All Apologies

Struggling to sidestep the melodrama implicit in its true-story inspiration, "All Apologies" ends up being merely flat.

Struggling to sidestep the melodrama implicit in its true-story inspiration, “All Apologies” ends up being merely flat. Like 2009’s “Perfect Life,” Emily Tang’s third feature fails to capitalize on the potential of her 2001 debut, “Conjugation,” and while there’s an occasional fascination to this old-fashioned morality tale of two families locked into a situation at once tragic and absurd, the pic quickly fades following its gripping setup. Limited fest play seems likely for this resolutely minor-key item.

A young boy, the son of construction worker Yonggui (Cheng Taishen), is killed in a car accident while riding with grocer Henan (Gao Jin), himself crippled in the wreck. After learning his wife (Liang Jing) had herself sterilized without telling him, Yonggui drunkenly rapes Quaoyu (Yang Shuting), Henan’s wife, hoping to impregnate her and thus replace his son. Both Yonggui and Quaoyu, who decides to have the child, are the unwitting victims of Chinese political ideologies, but the pic lacks satirical bite. Dramatically, there are some subtle moments of piercing intensity, but little emotional drive. Treatment in general feels staid and unimaginative, lacking even the formal risks Tang took in “Perfect Life.”

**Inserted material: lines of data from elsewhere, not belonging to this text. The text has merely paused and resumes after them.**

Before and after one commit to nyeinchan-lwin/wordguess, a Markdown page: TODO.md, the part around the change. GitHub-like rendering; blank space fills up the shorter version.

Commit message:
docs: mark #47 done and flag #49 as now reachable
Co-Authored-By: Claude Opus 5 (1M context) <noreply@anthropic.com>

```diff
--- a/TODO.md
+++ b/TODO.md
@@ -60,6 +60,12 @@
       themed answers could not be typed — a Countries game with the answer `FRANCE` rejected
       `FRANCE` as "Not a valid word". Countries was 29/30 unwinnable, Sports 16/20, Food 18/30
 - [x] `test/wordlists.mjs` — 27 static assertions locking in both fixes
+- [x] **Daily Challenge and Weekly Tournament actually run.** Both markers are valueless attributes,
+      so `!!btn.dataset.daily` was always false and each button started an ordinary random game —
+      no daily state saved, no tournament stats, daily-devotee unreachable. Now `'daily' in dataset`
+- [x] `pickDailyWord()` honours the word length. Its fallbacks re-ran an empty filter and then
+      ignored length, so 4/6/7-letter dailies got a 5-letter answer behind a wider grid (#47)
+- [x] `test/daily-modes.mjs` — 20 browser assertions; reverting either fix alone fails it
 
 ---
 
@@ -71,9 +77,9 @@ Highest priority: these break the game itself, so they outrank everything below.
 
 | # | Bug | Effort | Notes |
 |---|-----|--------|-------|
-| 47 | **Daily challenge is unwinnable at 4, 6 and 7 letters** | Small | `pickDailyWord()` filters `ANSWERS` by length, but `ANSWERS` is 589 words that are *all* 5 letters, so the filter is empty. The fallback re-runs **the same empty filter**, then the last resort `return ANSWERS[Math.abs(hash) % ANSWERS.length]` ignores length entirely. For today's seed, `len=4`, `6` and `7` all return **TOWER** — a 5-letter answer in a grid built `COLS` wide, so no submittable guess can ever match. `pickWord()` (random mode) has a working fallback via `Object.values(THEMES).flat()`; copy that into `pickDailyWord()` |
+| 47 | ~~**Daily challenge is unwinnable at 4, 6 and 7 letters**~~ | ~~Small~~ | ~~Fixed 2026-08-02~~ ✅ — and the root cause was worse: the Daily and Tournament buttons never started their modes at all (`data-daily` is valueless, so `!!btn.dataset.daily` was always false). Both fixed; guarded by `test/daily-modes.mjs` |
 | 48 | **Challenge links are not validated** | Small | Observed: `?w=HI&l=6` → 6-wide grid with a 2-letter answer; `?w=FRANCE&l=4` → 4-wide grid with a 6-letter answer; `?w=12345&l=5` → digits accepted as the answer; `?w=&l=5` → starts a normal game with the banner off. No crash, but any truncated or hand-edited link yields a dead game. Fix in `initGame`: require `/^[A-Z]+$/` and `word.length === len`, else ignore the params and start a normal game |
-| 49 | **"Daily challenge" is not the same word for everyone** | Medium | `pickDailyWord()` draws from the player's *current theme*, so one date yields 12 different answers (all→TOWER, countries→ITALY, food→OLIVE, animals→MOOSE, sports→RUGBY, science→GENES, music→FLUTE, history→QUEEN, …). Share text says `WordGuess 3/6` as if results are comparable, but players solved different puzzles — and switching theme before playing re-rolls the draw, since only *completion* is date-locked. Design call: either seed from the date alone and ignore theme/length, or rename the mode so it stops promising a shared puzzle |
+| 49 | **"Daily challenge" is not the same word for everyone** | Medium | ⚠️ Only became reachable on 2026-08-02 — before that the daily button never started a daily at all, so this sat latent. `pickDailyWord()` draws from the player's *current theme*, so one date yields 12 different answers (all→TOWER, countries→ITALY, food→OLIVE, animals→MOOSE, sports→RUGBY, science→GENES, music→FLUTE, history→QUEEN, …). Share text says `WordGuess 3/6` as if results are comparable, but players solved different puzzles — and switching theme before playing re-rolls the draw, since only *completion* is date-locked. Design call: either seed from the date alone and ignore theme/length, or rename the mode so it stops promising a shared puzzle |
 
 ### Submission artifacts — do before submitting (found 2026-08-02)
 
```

All Apologies


  • Production: A Sunny Sky Culture and Media Investment, Beijing Xinghe Mingliang Media Investment production. (International sales: PAD Intl., Hong Kong.) Produced by Yang Jian, Chow Keung. Executive producer, Yang Jian, Zhao Haiguang. Co-producers, Zhu Peifan, Deng Liwei, Wang Tongjun. Directed by Emily Tang. Screenplay, Han Jie, Emily Tang, Dong Fang.
  • Crew: Camera (color), Lai Yiu Fai; editor, Chow Keung, Baek Seung-hoon; music, Roger Lin; art director, William Kwok; sound (Dolby Digital), Dong Xu. Reviewed at San Sebastian Film Festival (competing), Sept. 25, 2012. Running time: 88 MIN.
  • With: With: Cheng Taishen, Yang Shuting, Liang Jing, Gao Jin. (Mandarin dialogue)